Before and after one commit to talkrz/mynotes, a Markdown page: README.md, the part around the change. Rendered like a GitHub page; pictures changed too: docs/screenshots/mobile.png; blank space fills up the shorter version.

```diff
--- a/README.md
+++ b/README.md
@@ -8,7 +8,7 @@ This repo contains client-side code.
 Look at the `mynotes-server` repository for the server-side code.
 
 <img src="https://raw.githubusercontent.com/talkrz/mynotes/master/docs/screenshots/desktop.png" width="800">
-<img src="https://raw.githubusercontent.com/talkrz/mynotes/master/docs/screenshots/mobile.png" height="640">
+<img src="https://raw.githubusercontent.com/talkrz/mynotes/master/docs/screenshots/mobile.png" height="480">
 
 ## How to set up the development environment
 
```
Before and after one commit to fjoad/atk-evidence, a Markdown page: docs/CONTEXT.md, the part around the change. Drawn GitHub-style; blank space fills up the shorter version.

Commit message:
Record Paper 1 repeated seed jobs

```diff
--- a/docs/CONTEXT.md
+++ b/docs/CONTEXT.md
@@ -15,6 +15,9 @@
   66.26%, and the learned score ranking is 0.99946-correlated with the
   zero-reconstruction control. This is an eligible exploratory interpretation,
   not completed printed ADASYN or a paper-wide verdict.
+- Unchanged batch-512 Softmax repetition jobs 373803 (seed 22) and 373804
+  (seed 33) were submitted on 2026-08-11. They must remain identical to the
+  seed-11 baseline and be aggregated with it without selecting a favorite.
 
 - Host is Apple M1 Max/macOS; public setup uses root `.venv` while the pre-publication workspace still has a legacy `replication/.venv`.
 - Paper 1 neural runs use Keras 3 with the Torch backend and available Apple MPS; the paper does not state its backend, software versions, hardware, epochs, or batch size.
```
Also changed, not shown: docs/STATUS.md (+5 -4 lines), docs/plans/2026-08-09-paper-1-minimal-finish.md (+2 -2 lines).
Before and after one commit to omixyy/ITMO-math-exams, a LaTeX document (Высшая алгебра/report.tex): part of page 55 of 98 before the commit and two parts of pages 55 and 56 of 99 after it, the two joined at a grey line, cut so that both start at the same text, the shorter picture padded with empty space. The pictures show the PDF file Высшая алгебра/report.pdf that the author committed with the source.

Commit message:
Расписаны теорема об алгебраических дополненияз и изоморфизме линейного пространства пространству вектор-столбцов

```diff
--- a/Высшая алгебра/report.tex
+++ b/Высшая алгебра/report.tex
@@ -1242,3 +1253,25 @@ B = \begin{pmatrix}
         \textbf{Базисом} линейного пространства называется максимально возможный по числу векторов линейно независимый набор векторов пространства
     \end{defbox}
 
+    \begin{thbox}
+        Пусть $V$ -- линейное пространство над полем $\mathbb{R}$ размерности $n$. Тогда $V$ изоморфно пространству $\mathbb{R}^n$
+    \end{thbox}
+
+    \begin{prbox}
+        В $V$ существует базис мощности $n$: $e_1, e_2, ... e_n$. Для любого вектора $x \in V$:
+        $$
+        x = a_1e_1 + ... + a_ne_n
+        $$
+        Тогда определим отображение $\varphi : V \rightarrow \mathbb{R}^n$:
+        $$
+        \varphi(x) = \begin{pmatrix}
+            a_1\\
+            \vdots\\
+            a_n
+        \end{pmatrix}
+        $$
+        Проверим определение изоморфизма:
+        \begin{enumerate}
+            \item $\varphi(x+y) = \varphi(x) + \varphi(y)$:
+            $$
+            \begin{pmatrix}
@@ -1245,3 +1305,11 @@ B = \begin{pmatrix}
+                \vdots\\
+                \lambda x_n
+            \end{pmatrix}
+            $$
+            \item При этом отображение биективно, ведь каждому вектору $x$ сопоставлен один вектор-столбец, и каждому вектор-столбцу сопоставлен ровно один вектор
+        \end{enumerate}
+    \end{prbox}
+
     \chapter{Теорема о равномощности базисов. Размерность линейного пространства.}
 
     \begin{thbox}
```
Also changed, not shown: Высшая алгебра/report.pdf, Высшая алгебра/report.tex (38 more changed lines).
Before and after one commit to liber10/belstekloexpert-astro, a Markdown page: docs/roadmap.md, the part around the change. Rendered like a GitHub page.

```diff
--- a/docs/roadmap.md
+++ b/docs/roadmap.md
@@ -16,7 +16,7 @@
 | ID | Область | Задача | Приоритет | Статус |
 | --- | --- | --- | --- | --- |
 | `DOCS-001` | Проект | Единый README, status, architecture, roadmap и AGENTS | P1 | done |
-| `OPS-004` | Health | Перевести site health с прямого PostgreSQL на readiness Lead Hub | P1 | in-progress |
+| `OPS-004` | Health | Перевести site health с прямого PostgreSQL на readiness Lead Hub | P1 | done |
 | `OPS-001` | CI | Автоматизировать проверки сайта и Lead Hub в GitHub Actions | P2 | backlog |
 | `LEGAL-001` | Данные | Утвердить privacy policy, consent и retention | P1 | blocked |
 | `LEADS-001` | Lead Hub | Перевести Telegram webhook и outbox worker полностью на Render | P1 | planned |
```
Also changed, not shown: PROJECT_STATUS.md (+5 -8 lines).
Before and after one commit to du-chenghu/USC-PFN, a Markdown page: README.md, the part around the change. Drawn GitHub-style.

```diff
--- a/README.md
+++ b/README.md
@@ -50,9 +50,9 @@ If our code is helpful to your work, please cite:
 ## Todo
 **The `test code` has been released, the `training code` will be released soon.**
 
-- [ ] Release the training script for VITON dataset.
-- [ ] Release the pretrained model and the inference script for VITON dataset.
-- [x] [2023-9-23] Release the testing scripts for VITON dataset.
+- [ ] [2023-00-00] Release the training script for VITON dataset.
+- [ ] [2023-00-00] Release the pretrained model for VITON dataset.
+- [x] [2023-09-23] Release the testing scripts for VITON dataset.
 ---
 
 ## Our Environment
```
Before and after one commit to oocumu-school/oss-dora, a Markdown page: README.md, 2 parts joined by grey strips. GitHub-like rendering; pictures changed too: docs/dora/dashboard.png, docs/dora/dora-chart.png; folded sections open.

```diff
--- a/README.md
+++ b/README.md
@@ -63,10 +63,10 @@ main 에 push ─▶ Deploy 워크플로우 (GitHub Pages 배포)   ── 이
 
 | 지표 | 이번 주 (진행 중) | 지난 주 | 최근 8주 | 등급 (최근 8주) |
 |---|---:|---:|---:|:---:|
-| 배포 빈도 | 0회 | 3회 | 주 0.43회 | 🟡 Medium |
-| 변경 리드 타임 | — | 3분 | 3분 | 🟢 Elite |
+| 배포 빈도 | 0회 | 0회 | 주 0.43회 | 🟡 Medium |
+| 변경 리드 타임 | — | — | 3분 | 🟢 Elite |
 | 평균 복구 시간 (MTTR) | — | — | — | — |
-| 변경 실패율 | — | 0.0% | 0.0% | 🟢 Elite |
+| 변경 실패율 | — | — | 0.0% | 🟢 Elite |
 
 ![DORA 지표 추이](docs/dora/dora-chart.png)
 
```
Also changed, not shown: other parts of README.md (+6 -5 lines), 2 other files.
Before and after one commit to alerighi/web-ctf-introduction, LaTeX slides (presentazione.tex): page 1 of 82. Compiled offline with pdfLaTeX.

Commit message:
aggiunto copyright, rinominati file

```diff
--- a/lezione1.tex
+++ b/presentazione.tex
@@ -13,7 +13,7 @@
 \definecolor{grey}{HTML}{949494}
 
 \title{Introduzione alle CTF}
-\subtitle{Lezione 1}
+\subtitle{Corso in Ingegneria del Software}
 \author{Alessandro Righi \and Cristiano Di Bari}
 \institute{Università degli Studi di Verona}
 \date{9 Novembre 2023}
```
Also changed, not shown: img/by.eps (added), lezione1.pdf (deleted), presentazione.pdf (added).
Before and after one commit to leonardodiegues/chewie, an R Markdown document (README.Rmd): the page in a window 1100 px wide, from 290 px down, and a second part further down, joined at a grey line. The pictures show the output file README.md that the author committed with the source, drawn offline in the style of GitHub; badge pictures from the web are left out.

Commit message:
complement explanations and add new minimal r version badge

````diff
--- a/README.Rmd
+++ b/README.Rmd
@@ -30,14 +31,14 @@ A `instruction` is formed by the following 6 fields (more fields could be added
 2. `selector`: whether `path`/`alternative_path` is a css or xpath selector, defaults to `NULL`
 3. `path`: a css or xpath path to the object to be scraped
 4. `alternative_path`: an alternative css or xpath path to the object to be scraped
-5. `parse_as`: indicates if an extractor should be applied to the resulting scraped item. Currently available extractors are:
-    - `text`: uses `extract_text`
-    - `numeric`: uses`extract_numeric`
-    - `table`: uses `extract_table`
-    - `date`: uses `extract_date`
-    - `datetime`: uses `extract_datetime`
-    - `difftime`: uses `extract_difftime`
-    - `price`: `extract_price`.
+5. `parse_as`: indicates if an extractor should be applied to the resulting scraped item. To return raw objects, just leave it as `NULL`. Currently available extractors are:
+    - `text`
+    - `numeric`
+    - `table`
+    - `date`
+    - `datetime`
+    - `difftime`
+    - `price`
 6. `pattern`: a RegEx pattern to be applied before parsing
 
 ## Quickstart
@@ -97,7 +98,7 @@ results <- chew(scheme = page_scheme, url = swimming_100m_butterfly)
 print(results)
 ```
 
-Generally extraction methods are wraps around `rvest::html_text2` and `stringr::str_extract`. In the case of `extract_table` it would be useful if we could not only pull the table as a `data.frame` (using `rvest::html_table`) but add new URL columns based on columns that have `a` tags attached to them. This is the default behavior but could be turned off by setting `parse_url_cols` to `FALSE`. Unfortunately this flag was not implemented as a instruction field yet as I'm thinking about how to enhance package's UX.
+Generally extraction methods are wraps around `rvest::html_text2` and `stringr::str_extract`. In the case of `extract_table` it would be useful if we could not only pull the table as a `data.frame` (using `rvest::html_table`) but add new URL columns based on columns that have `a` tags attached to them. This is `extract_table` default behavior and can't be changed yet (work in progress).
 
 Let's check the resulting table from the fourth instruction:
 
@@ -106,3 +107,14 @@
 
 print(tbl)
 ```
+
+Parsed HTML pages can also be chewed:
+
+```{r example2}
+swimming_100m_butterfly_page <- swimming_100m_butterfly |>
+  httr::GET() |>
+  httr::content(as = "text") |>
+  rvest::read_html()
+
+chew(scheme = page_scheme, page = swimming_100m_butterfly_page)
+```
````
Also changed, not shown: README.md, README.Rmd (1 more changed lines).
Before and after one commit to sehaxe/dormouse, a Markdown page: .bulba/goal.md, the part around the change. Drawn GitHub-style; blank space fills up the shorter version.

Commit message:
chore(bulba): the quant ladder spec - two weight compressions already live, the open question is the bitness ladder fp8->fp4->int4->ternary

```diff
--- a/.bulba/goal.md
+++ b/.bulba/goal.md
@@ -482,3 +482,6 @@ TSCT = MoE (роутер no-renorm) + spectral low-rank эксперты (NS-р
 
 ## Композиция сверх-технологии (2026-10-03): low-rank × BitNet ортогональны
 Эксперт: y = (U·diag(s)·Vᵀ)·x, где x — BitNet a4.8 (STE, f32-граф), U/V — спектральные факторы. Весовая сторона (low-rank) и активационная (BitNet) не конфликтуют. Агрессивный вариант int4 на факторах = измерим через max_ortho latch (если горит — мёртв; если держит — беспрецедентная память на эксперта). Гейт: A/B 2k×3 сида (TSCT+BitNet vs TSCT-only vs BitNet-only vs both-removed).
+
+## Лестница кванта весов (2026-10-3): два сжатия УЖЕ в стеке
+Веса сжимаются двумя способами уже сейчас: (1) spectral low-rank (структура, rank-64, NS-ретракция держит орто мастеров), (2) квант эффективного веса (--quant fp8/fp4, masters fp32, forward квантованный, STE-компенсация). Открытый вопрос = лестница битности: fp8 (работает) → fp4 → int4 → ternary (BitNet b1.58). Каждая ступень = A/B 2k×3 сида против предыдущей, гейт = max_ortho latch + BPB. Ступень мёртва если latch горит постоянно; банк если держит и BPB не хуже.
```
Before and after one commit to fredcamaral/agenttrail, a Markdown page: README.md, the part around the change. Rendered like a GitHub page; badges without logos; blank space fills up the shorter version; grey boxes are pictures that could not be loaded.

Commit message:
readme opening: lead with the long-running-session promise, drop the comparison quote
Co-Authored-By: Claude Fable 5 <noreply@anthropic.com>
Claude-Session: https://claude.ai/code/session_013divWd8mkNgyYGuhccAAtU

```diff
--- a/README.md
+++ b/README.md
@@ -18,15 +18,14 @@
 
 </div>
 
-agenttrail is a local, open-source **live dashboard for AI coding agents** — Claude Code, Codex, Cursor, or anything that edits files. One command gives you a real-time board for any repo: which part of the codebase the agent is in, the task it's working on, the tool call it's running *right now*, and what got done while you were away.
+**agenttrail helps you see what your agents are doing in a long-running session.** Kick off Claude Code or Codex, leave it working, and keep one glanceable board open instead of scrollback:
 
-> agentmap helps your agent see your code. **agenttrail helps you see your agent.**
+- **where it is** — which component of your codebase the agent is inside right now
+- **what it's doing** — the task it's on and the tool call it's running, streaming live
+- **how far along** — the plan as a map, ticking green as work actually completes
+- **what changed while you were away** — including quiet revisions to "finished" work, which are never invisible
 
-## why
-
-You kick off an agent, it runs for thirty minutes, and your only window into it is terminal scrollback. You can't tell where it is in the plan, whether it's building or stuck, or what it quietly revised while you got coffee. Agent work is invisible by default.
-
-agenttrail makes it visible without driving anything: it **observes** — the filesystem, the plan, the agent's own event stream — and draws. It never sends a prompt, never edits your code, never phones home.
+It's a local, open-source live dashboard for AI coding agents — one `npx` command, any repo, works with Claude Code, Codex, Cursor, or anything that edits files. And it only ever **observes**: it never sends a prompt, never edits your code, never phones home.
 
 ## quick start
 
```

#### [ACTIVITY]
Find the lines above that contain the word "which" and copy each one.

#### [YOUR SOLUTION]
-agenttrail is a local, open-source **live dashboard for AI coding agents** — Claude Code, Codex, Cursor, or anything that edits files. One command gives you a real-time board for any repo: which part of the codebase the agent is in, the task it's working on, the tool call it's running *right now*, and what got done while you were away.
+- **where it is** — which component of your codebase the agent is inside right now
+- **what changed while you were away** — including quiet revisions to "finished" work, which are never invisible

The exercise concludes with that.